Students from low-income families do not have the same opportunities to thrive during the summer months as compared to their peers from families that have more resources. As a result, low-income students are more likely to enter school in the fall unprepared for learning because they lost valuable skills they had mastered the previous year in school. This is known as the "summer slide." Studies have found that gaps of opportunity and achievement continue to grow between students over time.
Students attending Horizons discover:
- the JOY of learning
- the skills for SUCCESS
- the INSPIRATION to realize their dreams
- BETTER grades
- BETTER self-esteem
- BETTER opportunities for a promising future
Horizons is a nonprofit organization funded through foundation grants and people who care about children, education and our community. Donors that generously give $1,000 or more are designated to be a Horizons Hero. These special friends are the backbone of our organization. All levels of support, however, are appreciated and valued.

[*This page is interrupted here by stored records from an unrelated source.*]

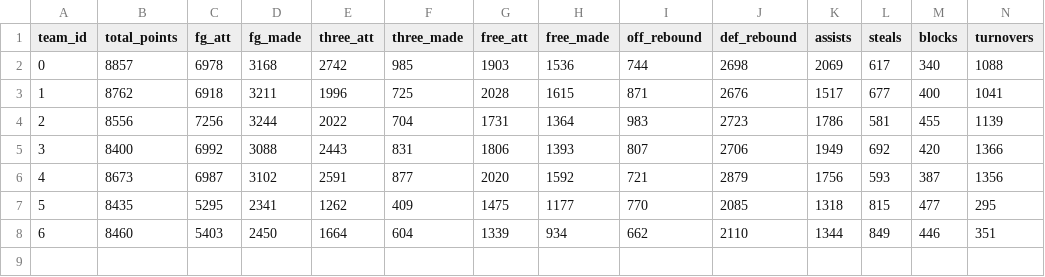
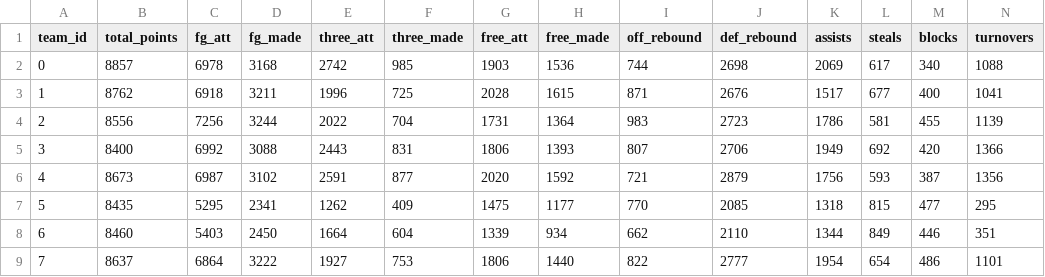
Before and after one commit to nbadatabase/DatabaseProject, a CSV file: data/TeamStats.csv, drawn as a sheet.

```diff
--- a/data/TeamStats.csv
+++ b/data/TeamStats.csv
@@ -8 +8,2 @@ team_id,total_points,fg_att,fg_made,three_att,three_made,free_att,free_made,off_
 6,8460,5403,2450,1664,604,1339,934,662,2110,1344,849,446,351
+7,8637,6864,3222,1927,753,1806,1440,822,2777,1954,654,486,1101
```
Also changed, not shown: data/Player.csv, data/PlayerStats.csv, 1 other file.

I support Horizons because . . . as an elementary school principal whose students are served by the Horizons program, I have witnessed the impact the program makes on students academically. I have also seen first-hand the excitement that the program brings to the children. Our students look forward to returning year after year.
I support Horizons because . . . it is an amazing organization that gives underprivileged students the opportunity to attend a summer enrichment program. The program is academic as well as fun, and it greatly improves the negative effects of “summer slide” (going backwards during the summer from what they have learned during the school year). Horizon’s does WONDERFUL THINGS for the youth in our area!
I support Horizons because . . . I am passionate about education, and believe wholeheartedly that it is one of the most important keys to creating a better world. With education comes empowerment, and when people are empowered they have options. I support Horizons because I would like to see all children have access to this “key.”
My children were a part of Horizons for 10 years. I sent four children throughout that time frame. I can't even begin to list all of the benefits we have received from being a part of this program. For example, all of my children are very strong swimmers, and one of my sons went on to become a certified lifeguard. None of my children suffered from the usual summer slump that many kids have when they stay home the whole summer, and two of my children went on to be teachers aids for the program after they had aged out. We also have a strong relationship with a wonderful mentor that was introduced to us through Horizons who has continued to help all of my children over the years. They say it takes a village to raise a child and I truly feel like the amazing people we have worked with in the Horizons program are a part of my village and have made my children stronger than I ever could have done alone.
"Special" does not even begin to cover how amazing the Horizons program is. I am so grateful to be a part of a team that works together to provide kids with a safe, fun-filled, learning adventure over the summer. This program has enabled the best of the best to influence our communities in a way unlike any other. Our students are never just sitting in a classroom trying to prevent the summer slide. They are investigating, exploring, practicing, and GROWING. They are provided with a structured and safe learning environment where they can further develop in ways a typical summer camp would never be able to compare.
Kent School is grateful to host the transformational Horizons program on our campus in the summer. I personally enjoy reading aloud each week in the classrooms, so that I have a chance to get to know the students and faculty. Teachers in the Horizons program are truly inspirational, and I love seeing the joy-filled classrooms alive with the voices and energy of engaged students. Join me in supporting Horizons.
Horizons of Kent and Queen Anne’s was inspired by research conducted by Johns Hopkins sociology Professor Karl Alexander and his colleagues that found that “summer slide” is the academic loss that occurs when low income children are out of school, watching TV or wandering the streets.
Professor Alexander’s research indicates that during the school year, lower income children’s skills improve at about the same rate as upper income children’s. During the summer, lower income children do not improve, while upper income children’s skills continue to improve. The summer learning shortfall over the elementary grades experienced by low income children has consequences that reverberate all throughout children’s schooling, into high school and beyond.
Can summer programs help with a disadvantaged population? According to Professor Alexander, “We need to provide [these] children with strategically planned, structured summer experiences, and that’s especially true for those who don’t have access to enriching, home-based learning. Summer programs can be an important part of that strategy by providing a variety of experiences that challenge children, develop their talents, keep them engaged, and expand their horizons.”